**Task objective**
Your copy must hold all of the data below, unchanged and without images.

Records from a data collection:
· · · ·

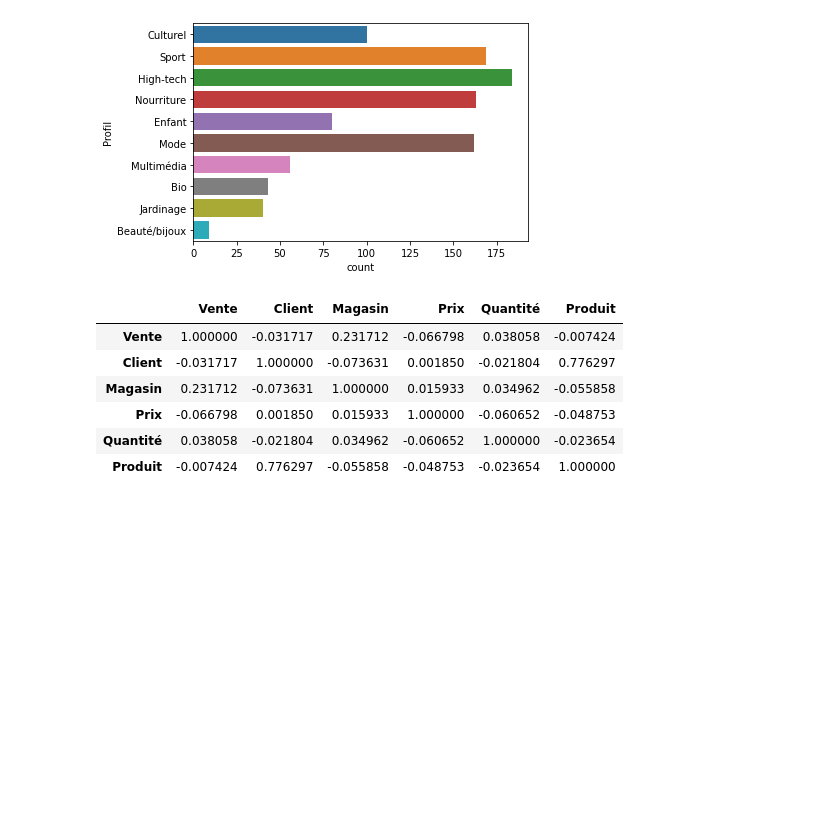
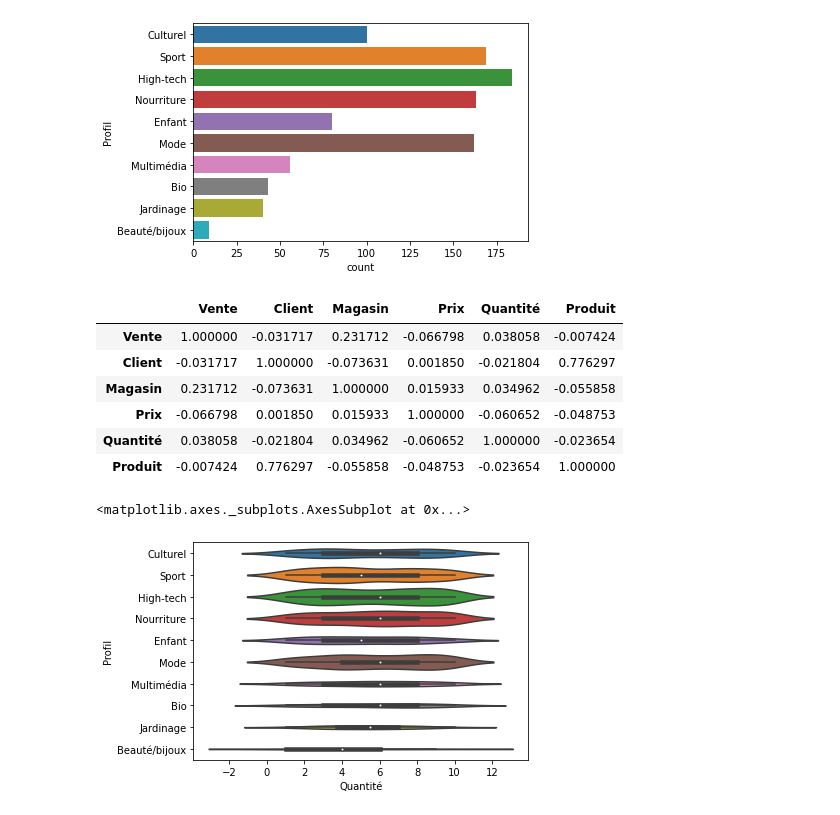
Before and after one commit to hostiix/DatasetVente, a Jupyter notebook: DataAnalysis.ipynb, the cells around one changed output. Cells and saved outputs as stored; diff of their text form; code cells hidden in the pictures; blank space fills up the shorter version.

Commit message:
added violin plot

```diff
--- a/DataAnalysis.ipynb
+++ b/DataAnalysis.ipynb
@@ -118,3 +118,8 @@ features.corr()
 | Prix | -0.066798 | 0.001850 | 0.015933 | 1.000000 | -0.060652 | -0.048753 |
 | Quantité | 0.038058 | -0.021804 | 0.034962 | -0.060652 | 1.000000 | -0.023654 |
 | Produit | -0.007424 | 0.776297 | -0.055858 | -0.048753 | -0.023654 | 1.000000 |
+# %%
+sns.violinplot(x = 'Quantité', y = 'Profil', data = features, scale = "count")
+# %% [output]
+<matplotlib.axes._subplots.AxesSubplot at 0x...>
+[figure, added]
```
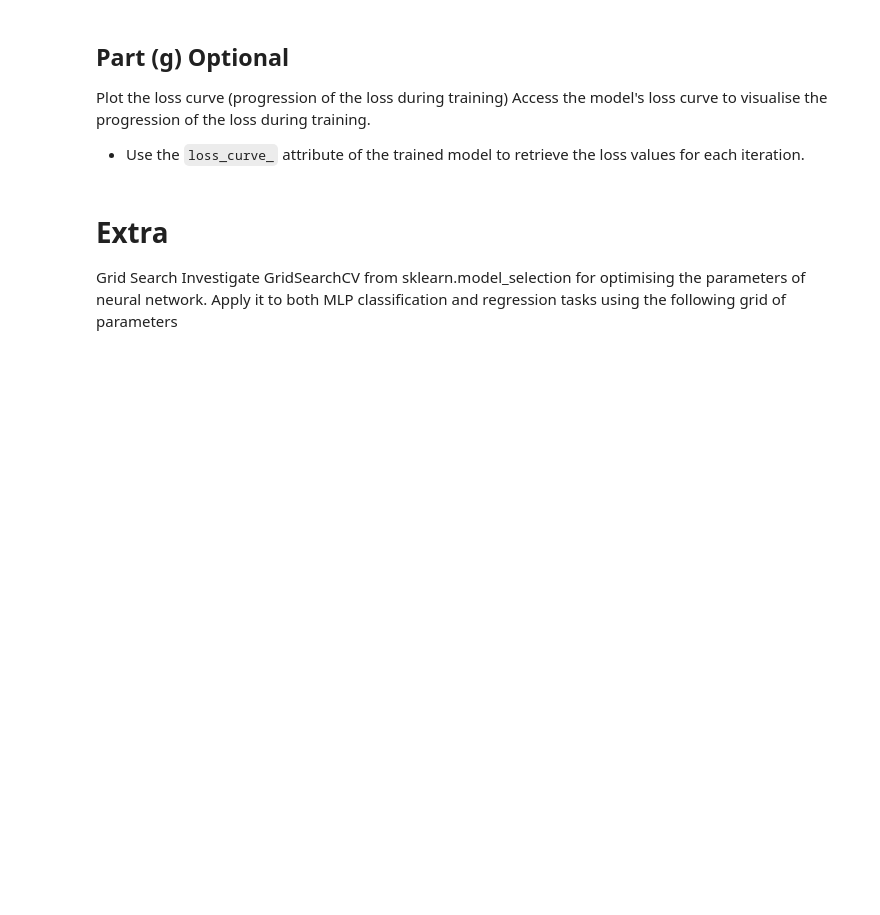
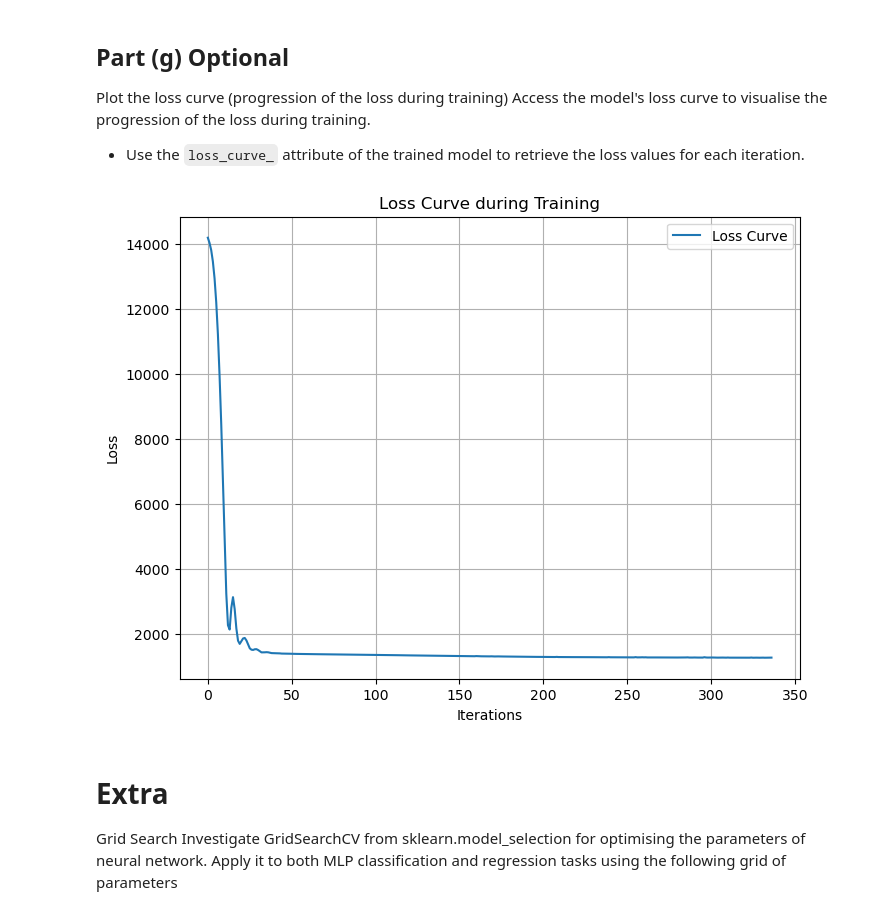
Before and after one commit to sisjkly/2024_25, a Jupyter notebook: worksheets/worksheet3.ipynb, the cells around one changed output. Cells and saved outputs as stored; diff of their text form; code cells hidden in the pictures; blank space fills up the shorter version.

```diff
--- a/worksheets/worksheet3.ipynb
+++ b/worksheets/worksheet3.ipynb
@@ -348,6 +510,16 @@ Access the model's loss curve to visualise the progression of the loss during tr
 # %%
 # Plot the loss curve (progression of the loss during training)
 ##TODO##
+plt.figure(figsize=(8, 6))
+plt.plot(mlp_regression.loss_curve_, label='Loss Curve')
+plt.xlabel('Iterations')
+plt.ylabel('Loss')
+plt.title('Loss Curve during Training')
+plt.legend()
+plt.grid()
+plt.show()
+# %% [output]
+[figure, added]
 # %% [markdown]
 # Extra
 Grid Search
```
Also changed, not shown: parts of 19 cells of this notebook, 2 other files.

· · · ·

**Written answer**
Before and after one commit to hostiix/DatasetVente, a Jupyter notebook: DataAnalysis.ipynb, the cells around one changed output. Cells and saved outputs as stored; diff of their text form; code cells hidden in the pictures; blank space fills up the shorter version.

Commit message:
added violin plot

```diff
--- a/DataAnalysis.ipynb
+++ b/DataAnalysis.ipynb
@@ -118,3 +118,8 @@ features.corr()
 | Prix | -0.066798 | 0.001850 | 0.015933 | 1.000000 | -0.060652 | -0.048753 |
 | Quantité | 0.038058 | -0.021804 | 0.034962 | -0.060652 | 1.000000 | -0.023654 |
 | Produit | -0.007424 | 0.776297 | -0.055858 | -0.048753 | -0.023654 | 1.000000 |
+# %%
+sns.violinplot(x = 'Quantité', y = 'Profil', data = features, scale = "count")
+# %% [output]
+<matplotlib.axes._subplots.AxesSubplot at 0x...>
+[figure, added]
```
Before and after one commit to sisjkly/2024_25, a Jupyter notebook: worksheets/worksheet3.ipynb, the cells around one changed output. Cells and saved outputs as stored; diff of their text form; code cells hidden in the pictures; blank space fills up the shorter version.

```diff
--- a/worksheets/worksheet3.ipynb
+++ b/worksheets/worksheet3.ipynb
@@ -348,6 +510,16 @@ Access the model's loss curve to visualise the progression of the loss during tr
 # %%
 # Plot the loss curve (progression of the loss during training)
 ##TODO##
+plt.figure(figsize=(8, 6))
+plt.plot(mlp_regression.loss_curve_, label='Loss Curve')
+plt.xlabel('Iterations')
+plt.ylabel('Loss')
+plt.title('Loss Curve during Training')
+plt.legend()
+plt.grid()
+plt.show()
+# %% [output]
+[figure, added]
 # %% [markdown]
 # Extra
 Grid Search
```
Also changed, not shown: parts of 19 cells of this notebook, 2 other files.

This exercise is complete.